SUPPLIED MATERIAL Start Marker

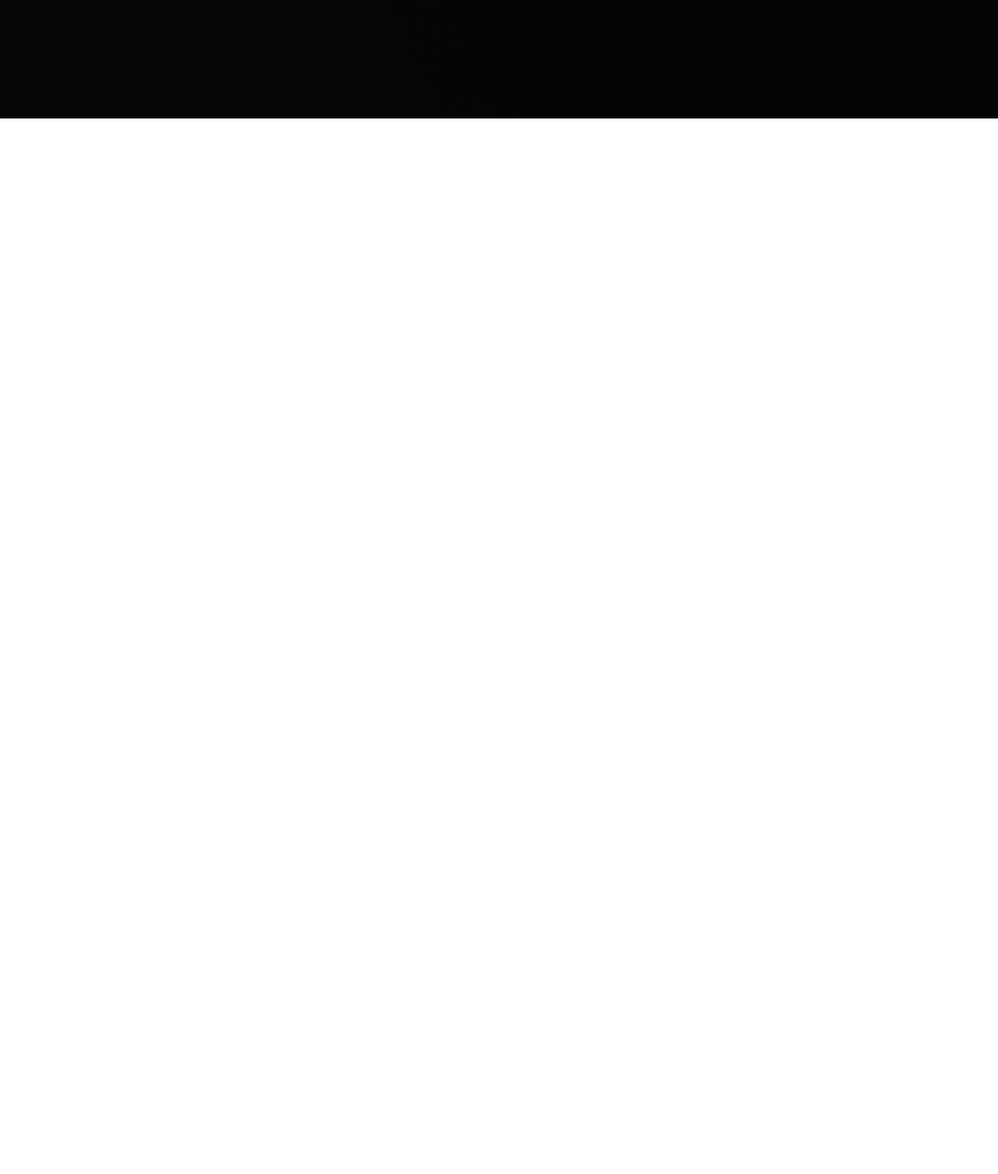
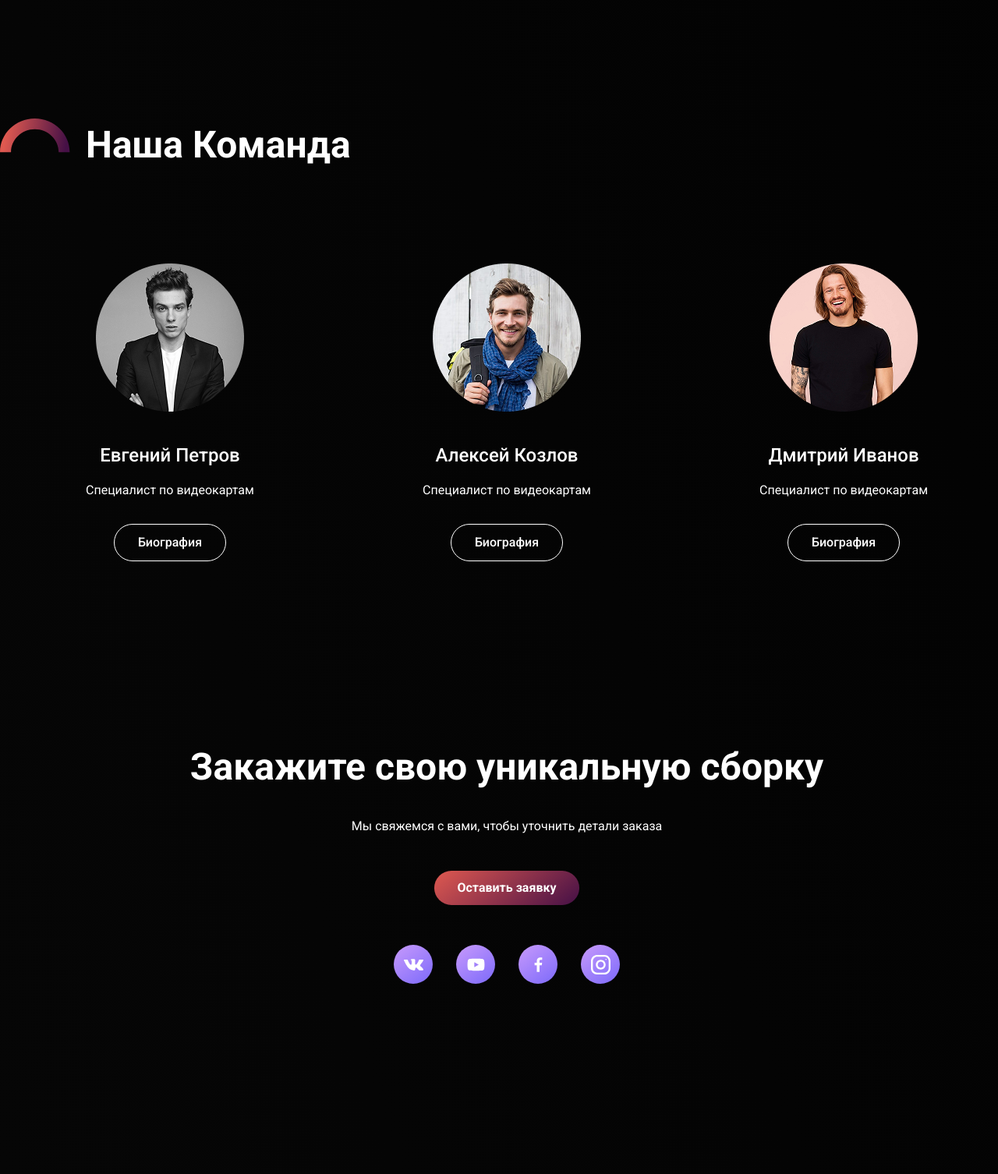
Before and after one commit to LaziukAlena/sait, a plain HTML site: page index.html in a window 1280 px wide. Shown: the part 2416-3922 px from the top of the page at 78% size. Before the commit the page ends 2568 px from the top, so only its background shows below. Drawn offline with Linux system fonts and the light colour scheme.

Commit message:
урок 3

```diff
--- a/css/style.css
+++ b/css/style.css
@@ -55,6 +55,9 @@ input {
   width: 130rem;
   margin: 0 auto;
 }
+:root {
+  --text-size-medium: 1.6rem;
+}
 
 .button {
   border-radius: 5rem;
@@ -88,10 +91,7 @@ input {
 }
 
 .header__nav a {
-  font-size: 1.6rem;
-
-  font-weight: 400;
-
+  font-size: var(--text-size-medium);
   line-height: 150%;
 }
 
@@ -104,7 +104,7 @@ input {
 .header__button {
   margin-left: 55.3rem;
   background: linear-gradient(142deg, #c89afc 0%, #7c6afa 100%);
-  font-size: 1.6rem;
+  font-size: var(--text-size-medium);
 
   line-height: 150%;
 }
@@ -141,7 +141,7 @@ input {
 
 .main-display__button {
   background: linear-gradient(141deg, #df5950 0%, #451046 100%);
-  font-size: 1.6rem;
+  font-size: var(--text-size-medium);
 
   line-height: 150%;
 }
@@ -168,7 +168,7 @@ input {
 
 .timer__text {
   opacity: 0.4;
-  font-size: 1.6rem;
+  font-size: var(--text-size-medium);
 
   line-height: 140%;
 }
@@ -202,7 +202,7 @@ input {
 
 .work__description {
   font-weight: 400;
-  font-size: 1.6rem;
+  font-size: var(--text-size-medium);
   line-height: 160%;
 }
 
@@ -211,9 +211,14 @@ input {
   position: relative;
 }
 
+.process .process__img {
+  transform: rotate(45deg);
+}
+
 .process__img {
   width: 9rem;
   height: 4.5rem;
+  margin-right: 2rem;
 }
 
 .process__title {
@@ -229,7 +234,7 @@ input {
 
 .process-description {
   opacity: 0.5;
-  font-size: 1.6rem;
+  font-size: var(--text-size-medium);
   line-height: 160%;
   max-width: 41.1rem;
   margin-bottom: 8rem;
@@ -267,3 +272,112 @@ input {
   line-height: 160%;
   opacity: 0.5;
 }
+
+.command {
+  padding-bottom: 20rem;
+}
+
+.command__title {
+  margin-bottom: 11.9rem;
+}
+
+.command__header {
+  margin-bottom: 0;
+}
+
+.command__wrap {
+  justify-content: space-between;
+  display: flex;
+  padding-left: 11rem;
+  padding-right: 11rem;
+}
+
+.command__item {
+  display: flex;
+  align-items: center;
+  justify-content: center;
+  flex-direction: column;
+}
+
+.command__img {
+  width: 19rem;
+  height: 19rem;
+  border-radius: 50%;
+  margin-bottom: 4rem;
+}
+
+.command__name {
+  font-weight: 500;
+  font-size: 2.4rem;
+  line-height: 140%;
+  margin-bottom: 1.5rem;
+}
+
+.command__professional {
+  font-size: var(--text-size-medium);
+  line-height: 160%;
+  margin-bottom: 3rem;
+}
+
+.command__link {
+  font-weight: 500;
+  font-size: var(--text-size-medium);
+  line-height: 160%;
+  margin-bottom: 3rem;
+  border: 0.1rem solid #ffffff;
+}
+
+.assembly {
+  padding-bottom: 24.4rem;
+}
+
+.assembly-wrap {
+  display: flex;
+  align-items: center;
+  justify-content: center;
+  flex-direction: column;
+}
+
+.assembly__header {
+  font-weight: 700;
+  font-size: 4.8rem;
+  line-height: 140%;
+  margin-bottom: 3rem;
+}
+
+.assembly-description {
+  font-size: var(--text-size-medium);
+  line-height: 160%;
+  margin-bottom: 4.5rem;
+}
+
+.assembly__button {
+  margin-bottom: 5.08rem;
+  font-weight: 700;
+  font-size: var(--text-size-medium);
+  line-height: 150%;
+  background: linear-gradient(141deg, #df5950 0%, #451046 100%);
+}
+
+.assembly__social {
+  display: flex;
+}
+
+.assembly__item {
+  border-radius: 50%;
+  background: linear-gradient(142deg, #c89afc 0%, #7c6afa 100%);
+  width: 5rem;
+  height: 5rem;
+  display: flex;
+  align-items: center;
+  justify-content: center;
+}
+
+.assembly__item img {
+  width: 50%;
+  height: 50%;
+}
+
+.assembly__item:not(:last-child) {
+  margin-right: 3rem;
+}
--- a/index.html
+++ b/index.html
@@ -91,7 +91,7 @@
           <div class="process__wrap">
             <div class="process__title">
               <div class="process__img">
-                <img src="img/icon-heading.svg" alt="icon-heading" />
+                <img src="img/Ellipse 1.svg" alt="icon-heading" />
               </div>
               <h2 class="process__header">Процесс работы</h2>
             </div>
@@ -138,6 +138,72 @@
           </div>
         </div>
       </section>
+      <section class="command">
+        <div class="container">
+          <div class="process__title command__title">
+            <div class="process__img">
+              <img src="img/Ellipse 1.svg" alt="icon-heading" />
+            </div>
+            <h2 class="process__header command__header">Наша Команда</h2>
+          </div>
+          <div class="command__wrap">
+            <div class="command__item">
+              <div class="command__img">
+                <img src="img/Ellipse 2.png" alt="foto" />
+              </div>
+              <h3 class="command__name">Евгений Петров</h3>
+              <div class="command__professional">Специалист по видеокартам</div>
+              <a href="#" class="button command__link">Биография</a>
+            </div>
+
+            <div class="command__item">
+              <div class="command__img">
+                <img src="img/Ellipse 1.png" alt="foto" />
+              </div>
+              <h3 class="command__name">Алексей Козлов</h3>
+              <div class="command__professional">Специалист по видеокартам</div>
+              <a href="#" class="button command__link">Биография</a>
+            </div>
+
+            <div class="command__item">
+              <div class="command__img">
+                <img src="img/Ellipse 3.png" alt="foto" />
+              </div>
+              <h3 class="command__name">Дмитрий Иванов</h3>
+              <div class="command__professional">Специалист по видеокартам</div>
+              <a href="#" class="button command__link">Биография</a>
+            </div>
+          </div>
+        </div>
+      </section>
+      <section class="assembly">
+        <div class="container">
+          <div class="assembly-wrap">
+            <h2 class="assembly__header">Закажите свою уникальную сборку</h2>
+            <div class="assembly-description">
+              Мы свяжемся с вами, чтобы уточнить детали заказа
+            </div>
+            <button class="button assembly__button">Оставить заявку</button>
+            <div class="assembly__social">
+              <div class="assembly__item">
+                <img src="img/vk.svg" alt="vk" />
+              </div>
+
+              <div class="assembly__item">
+                <img src="img/youtube.svg" alt="youtube" />
+              </div>
+
+              <div class="assembly__item">
+                <img src="img/facebook.svg" alt="facebook" />
+              </div>
+
+              <div class="assembly__item">
+                <img src="img/instagram.svg" alt="instagram" />
+              </div>
+            </div>
+          </div>
+        </div>
+      </section>
     </main>
   </body>
 </html>
```
Also changed, not shown: img/Ellipse 1.svg (added), img/Ellipse.svg (added).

SUPPLIED MATERIAL End Marker

*WHAT TO PRODUCE:*
Show every line of the records above that contains the word "linear".

*REPLY TO THE EXERCISE:*
   background: linear-gradient(142deg, #c89afc 0%, #7c6afa 100%);
   background: linear-gradient(141deg, #df5950 0%, #451046 100%);
+  background: linear-gradient(141deg, #df5950 0%, #451046 100%);
+  background: linear-gradient(142deg, #c89afc 0%, #7c6afa 100%);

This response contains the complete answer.